* SUPPLIED MATERIAL *

::::::::

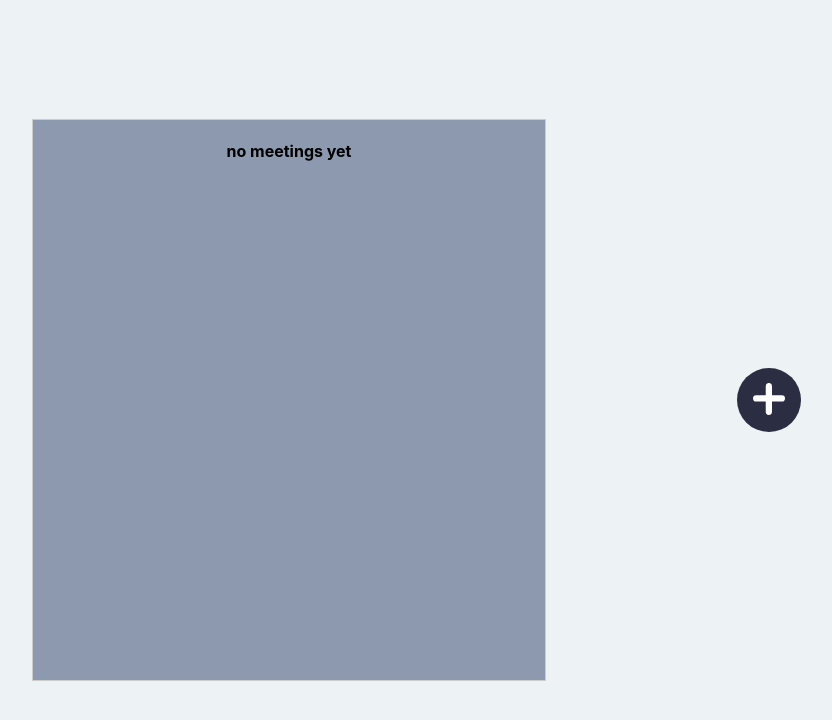
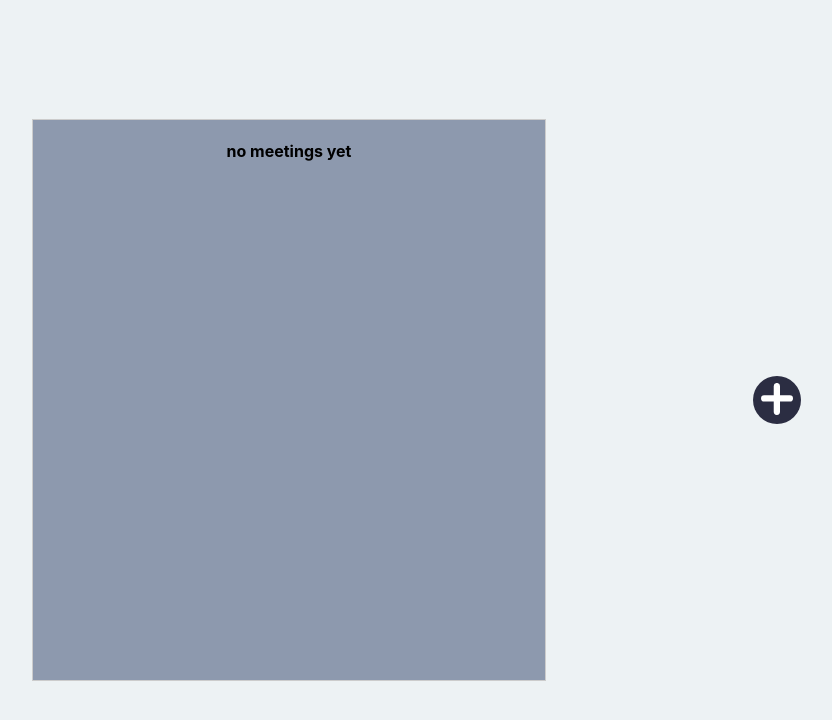
Before and after one commit to Billbern/TodoMeetings, a React (Create React App) app: page / in a window 1280 px wide. Shown: the top 720 px of the page, without its empty margins (351-1183 px from the left). Built offline with nearby package versions, Linux system fonts and the light colour scheme.

Commit message:
changed button size

```diff
--- a/src/App.css
+++ b/src/App.css
@@ -16,8 +16,8 @@ div.content {
 }
 
 .button{
-  width: 64px;
-  height: 64px;
+  width: 48px;
+  height: 48px;
   display: flex;
   border-radius: 50%;
   align-items: center;
```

::::::::

Return all the entries word for word, but omit any pictures they contain.

Before and after one commit to Billbern/TodoMeetings, a React (Create React App) app: page / in a window 1280 px wide. Shown: the top 720 px of the page, without its empty margins (351-1183 px from the left). Built offline with nearby package versions, Linux system fonts and the light colour scheme.

Commit message:
changed button size

```diff
--- a/src/App.css
+++ b/src/App.css
@@ -16,8 +16,8 @@ div.content {
 }
 
 .button{
-  width: 64px;
-  height: 64px;
+  width: 48px;
+  height: 48px;
   display: flex;
   border-radius: 50%;
   align-items: center;
```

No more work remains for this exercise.